(Dataset items)
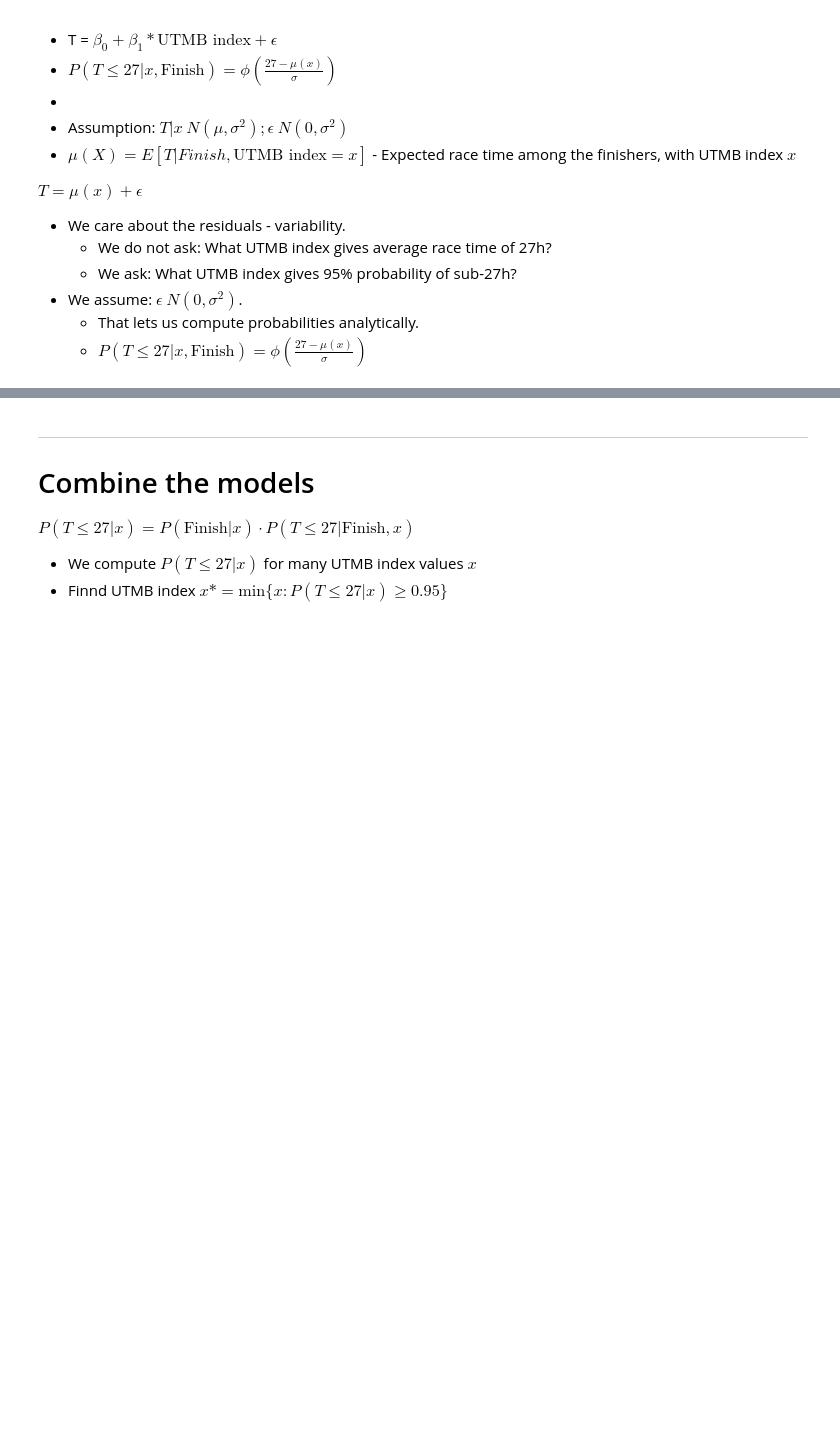
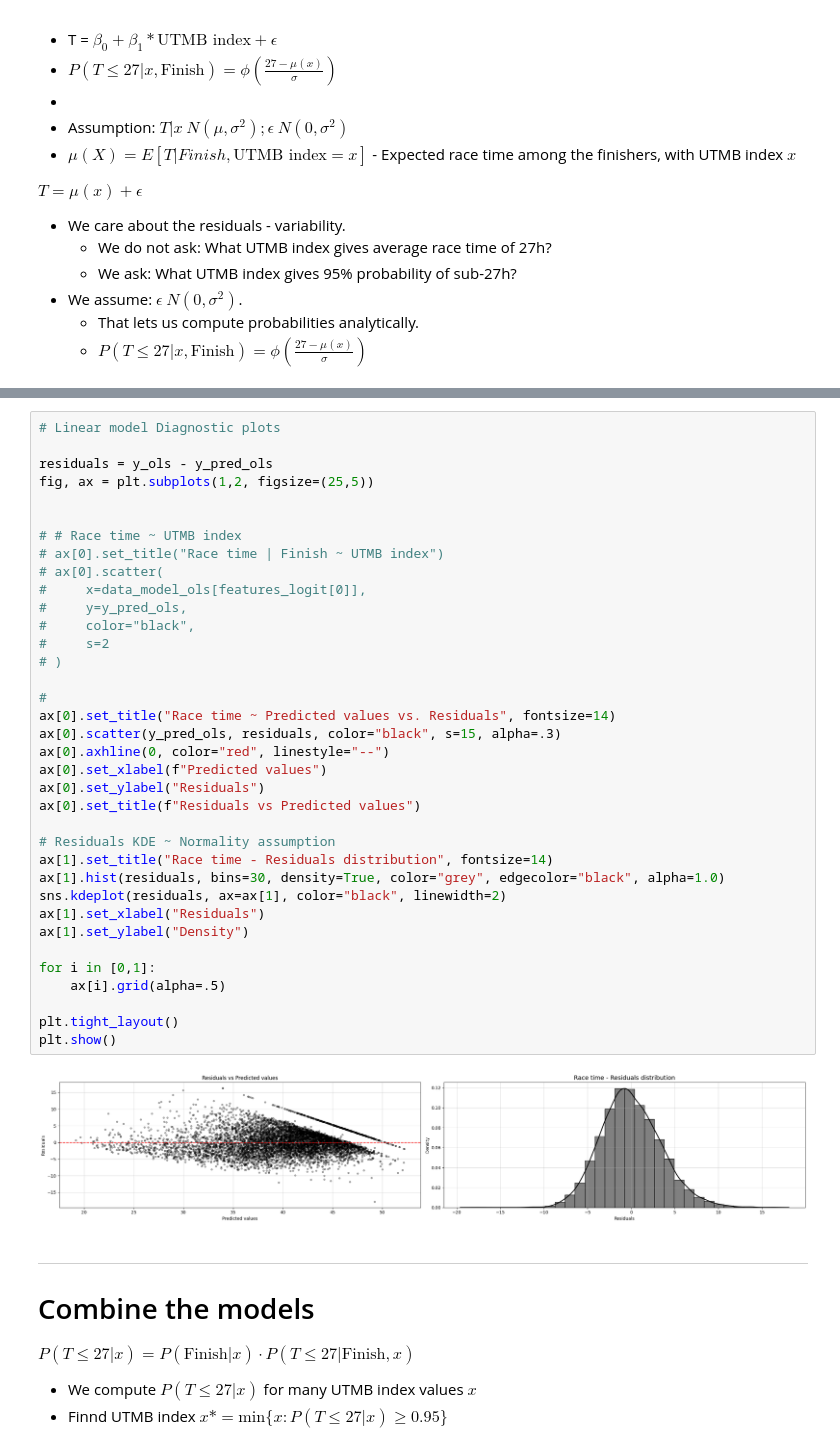
Before and after one commit to 1312Bravo/Path-To-UTMB, a Jupyter notebook: utmb_under_27h/analysis.ipynb, the cells around one changed output, grey strips where cells are left out. Saved outputs shown, nothing was run; the diff lists cells and outputs as text; blank space fills up the shorter version.

```diff
--- a/utmb_under_27h/analysis.ipynb
+++ b/utmb_under_27h/analysis.ipynb
@@ -401,6 +511,44 @@ coef: -0.0540
 p-value: 0.0000
 standard error: 0.0004
 confidence interval: [-0.0548, -0.0532]
+# %%
+# Linear model Diagnostic plots
+
+residuals = y_ols - y_pred_ols
+fig, ax = plt.subplots(1,2, figsize=(25,5))
+
+
+# # Race time ~ UTMB index
+# ax[0].set_title("Race time | Finish ~ UTMB index")
+# ax[0].scatter(
+#     x=data_model_ols[features_logit[0]],
+#     y=y_pred_ols,
+#     color="black",
+#     s=2
+# )
+
+#
+ax[0].set_title("Race time ~ Predicted values vs. Residuals", fontsize=14)
+ax[0].scatter(y_pred_ols, residuals, color="black", s=15, alpha=.3)
+ax[0].axhline(0, color="red", linestyle="--")
+ax[0].set_xlabel(f"Predicted values")
+ax[0].set_ylabel("Residuals")
+ax[0].set_title(f"Residuals vs Predicted values")
+
+# Residuals KDE ~ Normality assumption
+ax[1].set_title("Race time - Residuals distribution", fontsize=14)
+ax[1].hist(residuals, bins=30, density=True, color="grey", edgecolor="black", alpha=1.0)
+sns.kdeplot(residuals, ax=ax[1], color="black", linewidth=2)
+ax[1].set_xlabel("Residuals")
+ax[1].set_ylabel("Density")
+
+for i in [0,1]:
+    ax[i].grid(alpha=.5)
+
+plt.tight_layout()
+plt.show()
+# %% [output]
+[figure, added]
 # %% [markdown]
 ---
 # Combine the models
```
Also changed, not shown: parts of 7 cells of this notebook.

YOUR OBJECTIVE
Return, from the data above, each line in which the string "fontsize" appears.

REPLY TO THE EXERCISE
+ax[0].set_title("Race time ~ Predicted values vs. Residuals", fontsize=14)
+ax[1].set_title("Race time - Residuals distribution", fontsize=14)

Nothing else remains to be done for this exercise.